Exercise brief: Before repeating the entries below, strip out every picture and keep all else as it is.

(Itemized modification records)
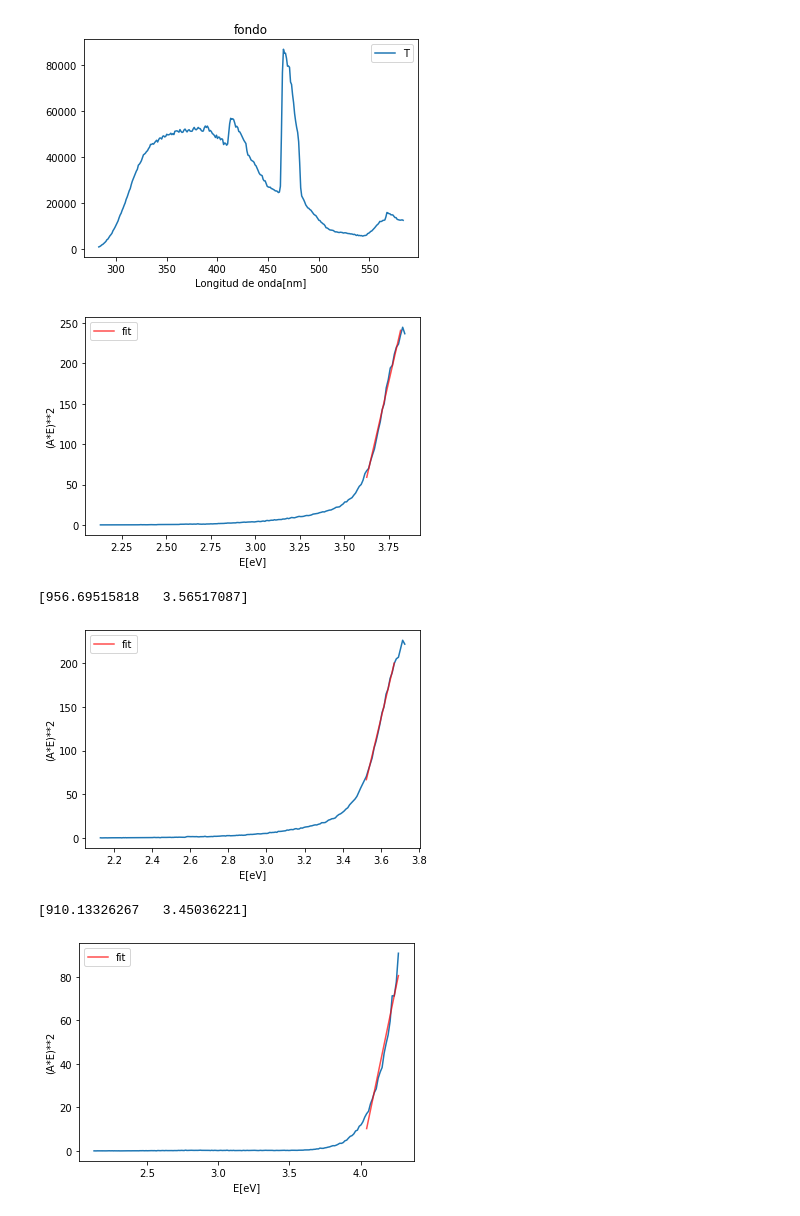
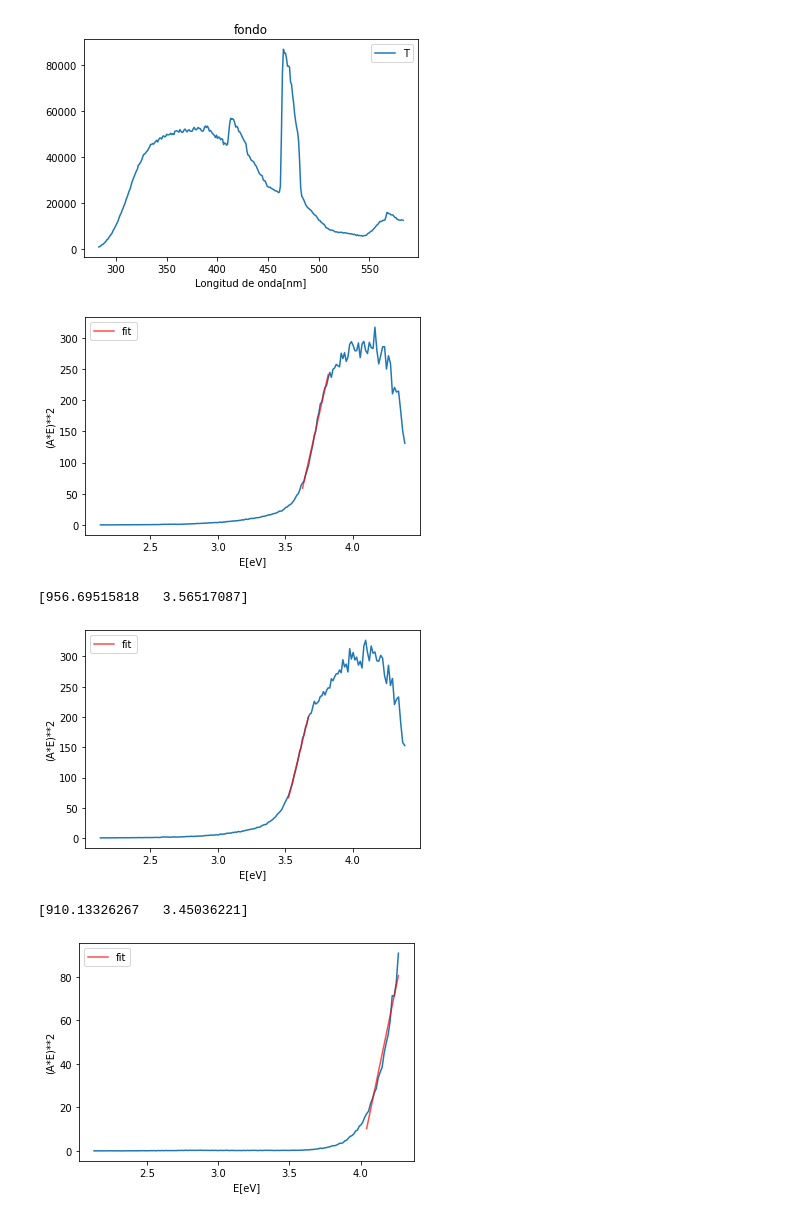
Before and after one commit to lautarogpavioni/Exp_Cuanticos2, a Jupyter notebook: Exp.4.ipynb, the cells around one changed output. Drawn from its saved outputs; the diff is of its cells as text; code cells hidden in the pictures.

```diff
--- a/Exp.4.ipynb
+++ b/Exp.4.ipynb
@@ -281,7 +281,7 @@ y=TaucMott1.iloc[42:60,0]
 def lineal(x,m1,b1):
     return m1*(x-b1)
 popt,pcov= curve_fit(lineal,x,y,p0=[500,3])
-plt.plot(TaucMott1.iloc[40:300,1],TaucMott1.iloc[40:300,0],)
+plt.plot(TaucMott1.iloc[0:300,1],TaucMott1.iloc[0:300,0],)
 plt.plot(x,lineal(x,*popt),"r-", label="fit",alpha=0.7)
 plt.legend()
 plt.xlabel("E[eV]")
@@ -290,31 +290,31 @@ plt.title("")
 plt.show()
 print(popt)
 # %% [output]
-[figure, old version]
+[figure, new version]
 [956.69515818   3.56517087]
 # %%
 # ZnMnO2
 
 TaucMott2=pd.DataFrame()
 a = (-np.log(np.array(ZnMnO2["T"])/np.array(fondo["T"]))*4.1356*10**(-15)*3*10**(17)/np.array(fondo["Longitud de onda[nm]"]))**2
 b = 4.1356*10**(-15)*3*10**(17)/np.array(fondo["Longitud de onda[nm]"])
 TaucMott2["(A*E)**2"]=a
 TaucMott2["E[eV]"]=b
 x=TaucMott2.iloc[55:70,1]
 y=TaucMott2.iloc[55:70,0]
 def lineal(x,m2,b2):
     return m2*(x-b2)
 popt,pcov= curve_fit(lineal,x,y,p0=[500,3])
-plt.plot(TaucMott2.iloc[50:300,1],TaucMott2.iloc[50:300,0],)
+plt.plot(TaucMott2.iloc[0:300,1],TaucMott2.iloc[0:300,0],)
 plt.plot(x,lineal(x,*popt),"r-", label="fit",alpha=0.7)
 plt.legend()
 plt.xlabel("E[eV]")
 plt.ylabel("(A*E)**2")
 plt.title("")
 plt.show()
 print(popt)
 # %% [output]
-[figure, old version]
+[figure, new version]
 [910.13326267   3.45036221]
 # %%
 # Sustrato
```
Also changed, not shown: 1 other file.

Output:
Before and after one commit to lautarogpavioni/Exp_Cuanticos2, a Jupyter notebook: Exp.4.ipynb, the cells around one changed output. Drawn from its saved outputs; the diff is of its cells as text; code cells hidden in the pictures.

```diff
--- a/Exp.4.ipynb
+++ b/Exp.4.ipynb
@@ -281,7 +281,7 @@ y=TaucMott1.iloc[42:60,0]
 def lineal(x,m1,b1):
     return m1*(x-b1)
 popt,pcov= curve_fit(lineal,x,y,p0=[500,3])
-plt.plot(TaucMott1.iloc[40:300,1],TaucMott1.iloc[40:300,0],)
+plt.plot(TaucMott1.iloc[0:300,1],TaucMott1.iloc[0:300,0],)
 plt.plot(x,lineal(x,*popt),"r-", label="fit",alpha=0.7)
 plt.legend()
 plt.xlabel("E[eV]")
@@ -290,31 +290,31 @@ plt.title("")
 plt.show()
 print(popt)
 # %% [output]
-[figure, old version]
+[figure, new version]
 [956.69515818   3.56517087]
 # %%
 # ZnMnO2
 
 TaucMott2=pd.DataFrame()
 a = (-np.log(np.array(ZnMnO2["T"])/np.array(fondo["T"]))*4.1356*10**(-15)*3*10**(17)/np.array(fondo["Longitud de onda[nm]"]))**2
 b = 4.1356*10**(-15)*3*10**(17)/np.array(fondo["Longitud de onda[nm]"])
 TaucMott2["(A*E)**2"]=a
 TaucMott2["E[eV]"]=b
 x=TaucMott2.iloc[55:70,1]
 y=TaucMott2.iloc[55:70,0]
 def lineal(x,m2,b2):
     return m2*(x-b2)
 popt,pcov= curve_fit(lineal,x,y,p0=[500,3])
-plt.plot(TaucMott2.iloc[50:300,1],TaucMott2.iloc[50:300,0],)
+plt.plot(TaucMott2.iloc[0:300,1],TaucMott2.iloc[0:300,0],)
 plt.plot(x,lineal(x,*popt),"r-", label="fit",alpha=0.7)
 plt.legend()
 plt.xlabel("E[eV]")
 plt.ylabel("(A*E)**2")
 plt.title("")
 plt.show()
 print(popt)
 # %% [output]
-[figure, old version]
+[figure, new version]
 [910.13326267   3.45036221]
 # %%
 # Sustrato
```
Also changed, not shown: 1 other file.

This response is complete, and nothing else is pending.